Task description – The records below must be written out exactly, with every picture left behind.

Available records –
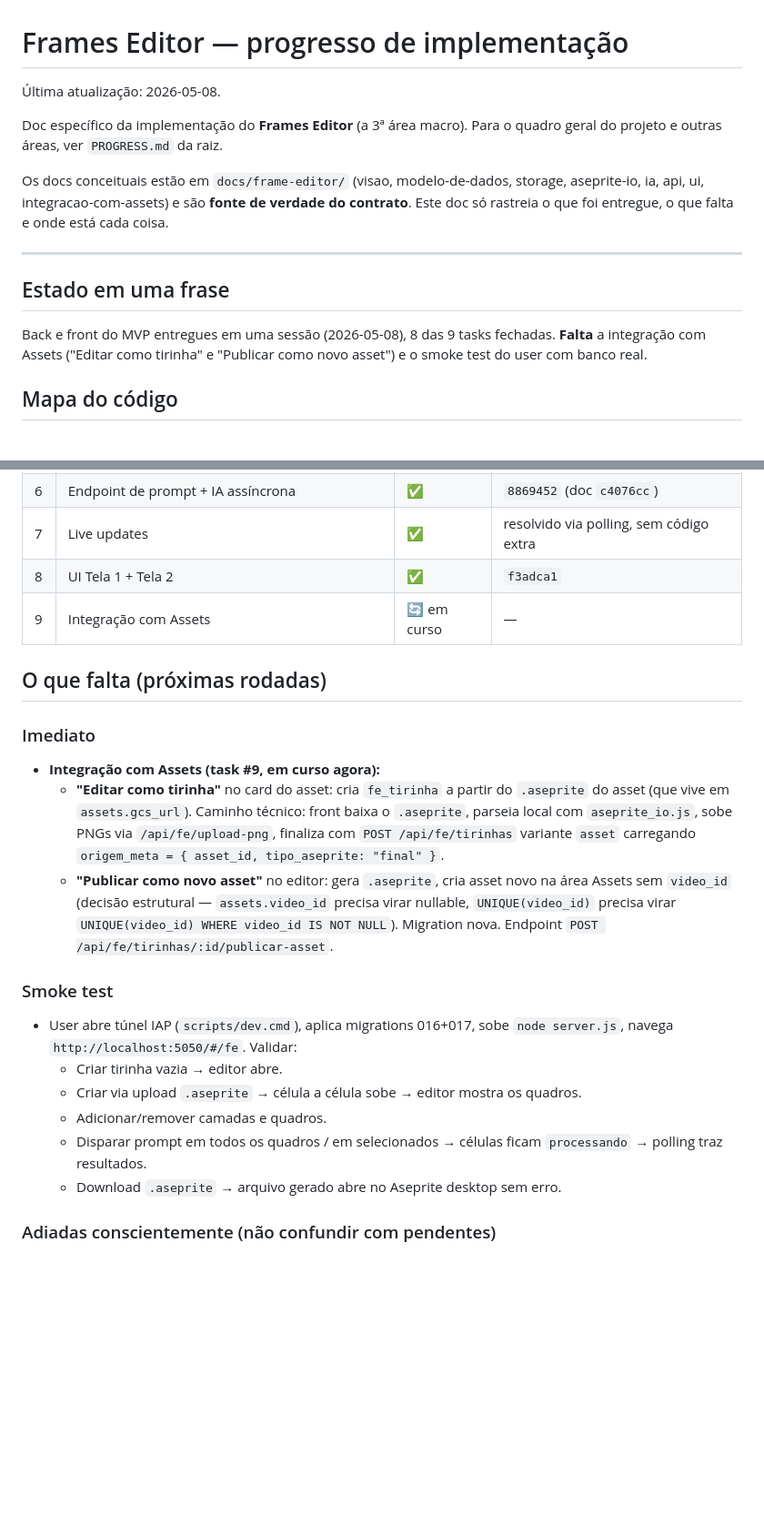
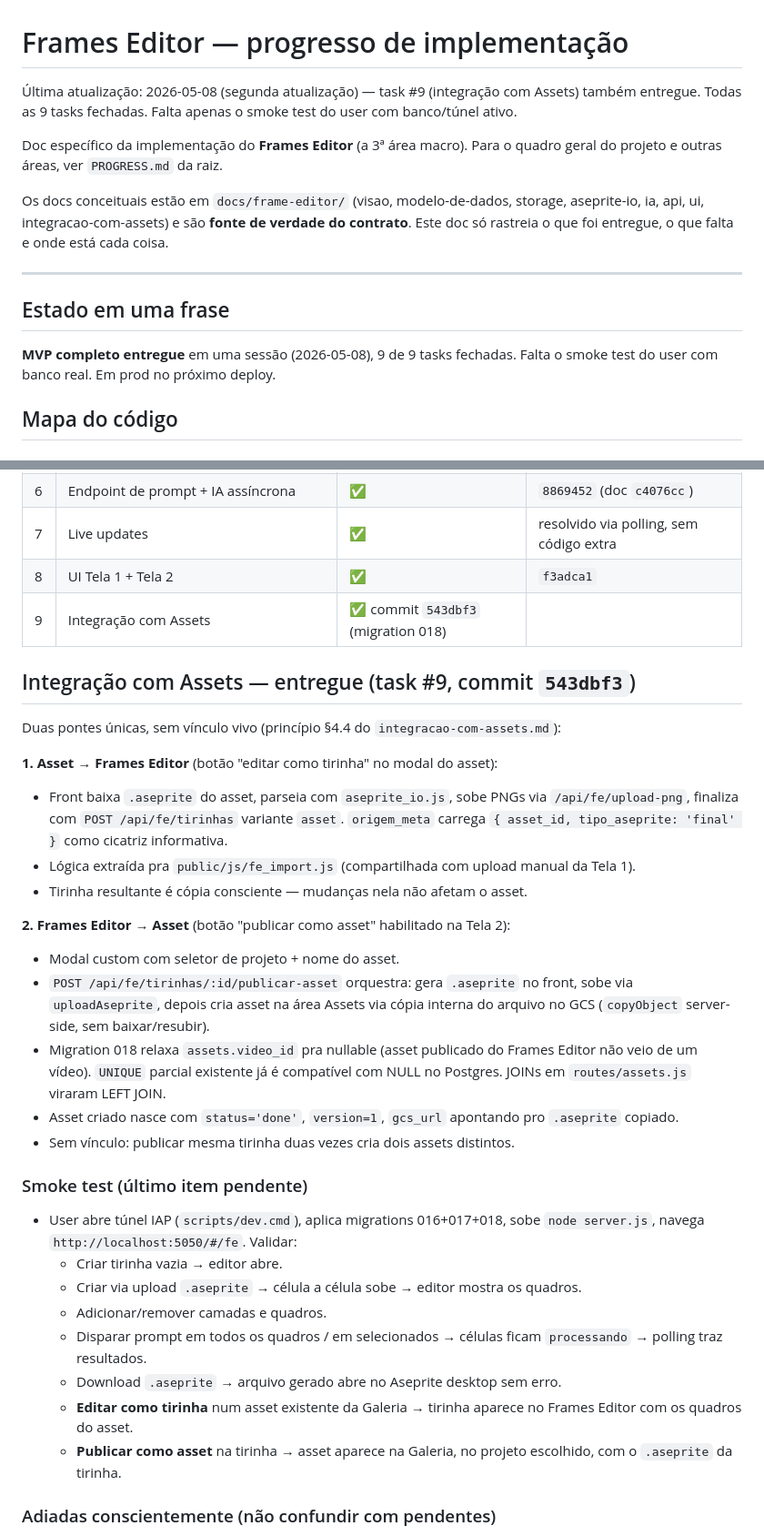
Before and after one commit to mr-velvet/roto-master, a Markdown page: docs/frame-editor/progress.md, 2 parts joined by grey strips. Shown at 91% size. Rendered like a GitHub page; blank space fills up the shorter version.

Commit message:
docs(fe): atualiza progress — task #9 fechada (integracao Assets)
9 de 9 tasks entregues. Falta apenas o smoke test do user com banco
real; em prod no proximo deploy.

Co-Authored-By: Claude Opus 4.7 (1M context) <noreply@anthropic.com>

```diff
--- a/docs/frame-editor/progress.md
+++ b/docs/frame-editor/progress.md
@@ -1,6 +1,6 @@
 # Frames Editor — progresso de implementação
 
-Última atualização: 2026-05-08.
+Última atualização: 2026-05-08 (segunda atualização) — task #9 (integração com Assets) também entregue. Todas as 9 tasks fechadas. Falta apenas o smoke test do user com banco/túnel ativo.
 
 Doc específico da implementação do **Frames Editor** (a 3ª área macro). Para o quadro geral do projeto e outras áreas, ver `PROGRESS.md` da raiz.
 
@@ -10,7 +10,7 @@ Os docs conceituais estão em `docs/frame-editor/` (visao, modelo-de-dados, stor
 
 ## Estado em uma frase
 
-Back e front do MVP entregues em uma sessão (2026-05-08), 8 das 9 tasks fechadas. **Falta** a integração com Assets ("Editar como tirinha" e "Publicar como novo asset") e o smoke test do user com banco real.
+**MVP completo entregue** em uma sessão (2026-05-08), 9 de 9 tasks fechadas. Falta o smoke test do user com banco real. Em prod no próximo deploy.
 
 ## Mapa do código
 
@@ -54,24 +54,34 @@ Cada uma dessas é cicatriz que pode confundir leitor que vai só pelos docs con
 | 6 | Endpoint de prompt + IA assíncrona | ✅ | `8869452` (doc `c4076cc`) |
 | 7 | Live updates | ✅ | resolvido via polling, sem código extra |
 | 8 | UI Tela 1 + Tela 2 | ✅ | `f3adca1` |
-| 9 | Integração com Assets | 🔄 em curso | — |
+| 9 | Integração com Assets | ✅ commit `543dbf3` (migration 018) |
 
-## O que falta (próximas rodadas)
+## Integração com Assets — entregue (task #9, commit `543dbf3`)
 
-### Imediato
+Duas pontes únicas, sem vínculo vivo (princípio §4.4 do `integracao-com-assets.md`):
 
-- **Integração com Assets (task #9, em curso agora):**
-  - **"Editar como tirinha"** no card do asset: cria `fe_tirinha` a partir do `.aseprite` do asset (que vive em `assets.gcs_url`). Caminho técnico: front baixa o `.aseprite`, parseia local com `aseprite_io.js`, sobe PNGs via `/api/fe/upload-png`, finaliza com `POST /api/fe/tirinhas` variante `asset` carregando `origem_meta = { asset_id, tipo_aseprite: "final" }`.
-  - **"Publicar como novo asset"** no editor: gera `.aseprite`, cria asset novo na área Assets sem `video_id` (decisão estrutural — `assets.video_id` precisa virar nullable, `UNIQUE(video_id)` precisa virar `UNIQUE(video_id) WHERE video_id IS NOT NULL`). Migration nova. Endpoint `POST /api/fe/tirinhas/:id/publicar-asset`.
+**1. Asset → Frames Editor** (botão "editar como tirinha" no modal do asset):
+- Front baixa `.aseprite` do asset, parseia com `aseprite_io.js`, sobe PNGs via `/api/fe/upload-png`, finaliza com `POST /api/fe/tirinhas` variante `asset`. `origem_meta` carrega `{ asset_id, tipo_aseprite: 'final' }` como cicatriz informativa.
+- Lógica extraída pra `public/js/fe_import.js` (compartilhada com upload manual da Tela 1).
+- Tirinha resultante é cópia consciente — mudanças nela não afetam o asset.
 
-### Smoke test
+**2. Frames Editor → Asset** (botão "publicar como asset" habilitado na Tela 2):
+- Modal custom com seletor de projeto + nome do asset.
+- `POST /api/fe/tirinhas/:id/publicar-asset` orquestra: gera `.aseprite` no front, sobe via `uploadAseprite`, depois cria asset na área Assets via cópia interna do arquivo no GCS (`copyObject` server-side, sem baixar/resubir).
+- Migration 018 relaxa `assets.video_id` pra nullable (asset publicado do Frames Editor não veio de um vídeo). `UNIQUE` parcial existente já é compatível com NULL no Postgres. JOINs em `routes/assets.js` viraram LEFT JOIN.
+- Asset criado nasce com `status='done'`, `version=1`, `gcs_url` apontando pro `.aseprite` copiado.
+- Sem vínculo: publicar mesma tirinha duas vezes cria dois assets distintos.
 
-- User abre túnel IAP (`scripts/dev.cmd`), aplica migrations 016+017, sobe `node server.js`, navega `http://localhost:5050/#/fe`. Validar:
+### Smoke test (último item pendente)
+
+- User abre túnel IAP (`scripts/dev.cmd`), aplica migrations 016+017+018, sobe `node server.js`, navega `http://localhost:5050/#/fe`. Validar:
   - Criar tirinha vazia → editor abre.
   - Criar via upload `.aseprite` → célula a célula sobe → editor mostra os quadros.
   - Adicionar/remover camadas e quadros.
   - Disparar prompt em todos os quadros / em selecionados → células ficam `processando` → polling traz resultados.
   - Download `.aseprite` → arquivo gerado abre no Aseprite desktop sem erro.
+  - **Editar como tirinha** num asset existente da Galeria → tirinha aparece no Frames Editor com os quadros do asset.
+  - **Publicar como asset** na tirinha → asset aparece na Galeria, no projeto escolhido, com o `.aseprite` da tirinha.
 
 ### Adiadas conscientemente (não confundir com pendentes)
 
```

Your solution –
Before and after one commit to mr-velvet/roto-master, a Markdown page: docs/frame-editor/progress.md, 2 parts joined by grey strips. Shown at 91% size. Rendered like a GitHub page; blank space fills up the shorter version.

Commit message:
docs(fe): atualiza progress — task #9 fechada (integracao Assets)
9 de 9 tasks entregues. Falta apenas o smoke test do user com banco
real; em prod no proximo deploy.

Co-Authored-By: Claude Opus 4.7 (1M context) <noreply@anthropic.com>

```diff
--- a/docs/frame-editor/progress.md
+++ b/docs/frame-editor/progress.md
@@ -1,6 +1,6 @@
 # Frames Editor — progresso de implementação
 
-Última atualização: 2026-05-08.
+Última atualização: 2026-05-08 (segunda atualização) — task #9 (integração com Assets) também entregue. Todas as 9 tasks fechadas. Falta apenas o smoke test do user com banco/túnel ativo.
 
 Doc específico da implementação do **Frames Editor** (a 3ª área macro). Para o quadro geral do projeto e outras áreas, ver `PROGRESS.md` da raiz.
 
@@ -10,7 +10,7 @@ Os docs conceituais estão em `docs/frame-editor/` (visao, modelo-de-dados, stor
 
 ## Estado em uma frase
 
-Back e front do MVP entregues em uma sessão (2026-05-08), 8 das 9 tasks fechadas. **Falta** a integração com Assets ("Editar como tirinha" e "Publicar como novo asset") e o smoke test do user com banco real.
+**MVP completo entregue** em uma sessão (2026-05-08), 9 de 9 tasks fechadas. Falta o smoke test do user com banco real. Em prod no próximo deploy.
 
 ## Mapa do código
 
@@ -54,24 +54,34 @@ Cada uma dessas é cicatriz que pode confundir leitor que vai só pelos docs con
 | 6 | Endpoint de prompt + IA assíncrona | ✅ | `8869452` (doc `c4076cc`) |
 | 7 | Live updates | ✅ | resolvido via polling, sem código extra |
 | 8 | UI Tela 1 + Tela 2 | ✅ | `f3adca1` |
-| 9 | Integração com Assets | 🔄 em curso | — |
+| 9 | Integração com Assets | ✅ commit `543dbf3` (migration 018) |
 
-## O que falta (próximas rodadas)
+## Integração com Assets — entregue (task #9, commit `543dbf3`)
 
-### Imediato
+Duas pontes únicas, sem vínculo vivo (princípio §4.4 do `integracao-com-assets.md`):
 
-- **Integração com Assets (task #9, em curso agora):**
-  - **"Editar como tirinha"** no card do asset: cria `fe_tirinha` a partir do `.aseprite` do asset (que vive em `assets.gcs_url`). Caminho técnico: front baixa o `.aseprite`, parseia local com `aseprite_io.js`, sobe PNGs via `/api/fe/upload-png`, finaliza com `POST /api/fe/tirinhas` variante `asset` carregando `origem_meta = { asset_id, tipo_aseprite: "final" }`.
-  - **"Publicar como novo asset"** no editor: gera `.aseprite`, cria asset novo na área Assets sem `video_id` (decisão estrutural — `assets.video_id` precisa virar nullable, `UNIQUE(video_id)` precisa virar `UNIQUE(video_id) WHERE video_id IS NOT NULL`). Migration nova. Endpoint `POST /api/fe/tirinhas/:id/publicar-asset`.
+**1. Asset → Frames Editor** (botão "editar como tirinha" no modal do asset):
+- Front baixa `.aseprite` do asset, parseia com `aseprite_io.js`, sobe PNGs via `/api/fe/upload-png`, finaliza com `POST /api/fe/tirinhas` variante `asset`. `origem_meta` carrega `{ asset_id, tipo_aseprite: 'final' }` como cicatriz informativa.
+- Lógica extraída pra `public/js/fe_import.js` (compartilhada com upload manual da Tela 1).
+- Tirinha resultante é cópia consciente — mudanças nela não afetam o asset.
 
-### Smoke test
+**2. Frames Editor → Asset** (botão "publicar como asset" habilitado na Tela 2):
+- Modal custom com seletor de projeto + nome do asset.
+- `POST /api/fe/tirinhas/:id/publicar-asset` orquestra: gera `.aseprite` no front, sobe via `uploadAseprite`, depois cria asset na área Assets via cópia interna do arquivo no GCS (`copyObject` server-side, sem baixar/resubir).
+- Migration 018 relaxa `assets.video_id` pra nullable (asset publicado do Frames Editor não veio de um vídeo). `UNIQUE` parcial existente já é compatível com NULL no Postgres. JOINs em `routes/assets.js` viraram LEFT JOIN.
+- Asset criado nasce com `status='done'`, `version=1`, `gcs_url` apontando pro `.aseprite` copiado.
+- Sem vínculo: publicar mesma tirinha duas vezes cria dois assets distintos.
 
-- User abre túnel IAP (`scripts/dev.cmd`), aplica migrations 016+017, sobe `node server.js`, navega `http://localhost:5050/#/fe`. Validar:
+### Smoke test (último item pendente)
+
+- User abre túnel IAP (`scripts/dev.cmd`), aplica migrations 016+017+018, sobe `node server.js`, navega `http://localhost:5050/#/fe`. Validar:
   - Criar tirinha vazia → editor abre.
   - Criar via upload `.aseprite` → célula a célula sobe → editor mostra os quadros.
   - Adicionar/remover camadas e quadros.
   - Disparar prompt em todos os quadros / em selecionados → células ficam `processando` → polling traz resultados.
   - Download `.aseprite` → arquivo gerado abre no Aseprite desktop sem erro.
+  - **Editar como tirinha** num asset existente da Galeria → tirinha aparece no Frames Editor com os quadros do asset.
+  - **Publicar como asset** na tirinha → asset aparece na Galeria, no projeto escolhido, com o `.aseprite` da tirinha.
 
 ### Adiadas conscientemente (não confundir com pendentes)
 
```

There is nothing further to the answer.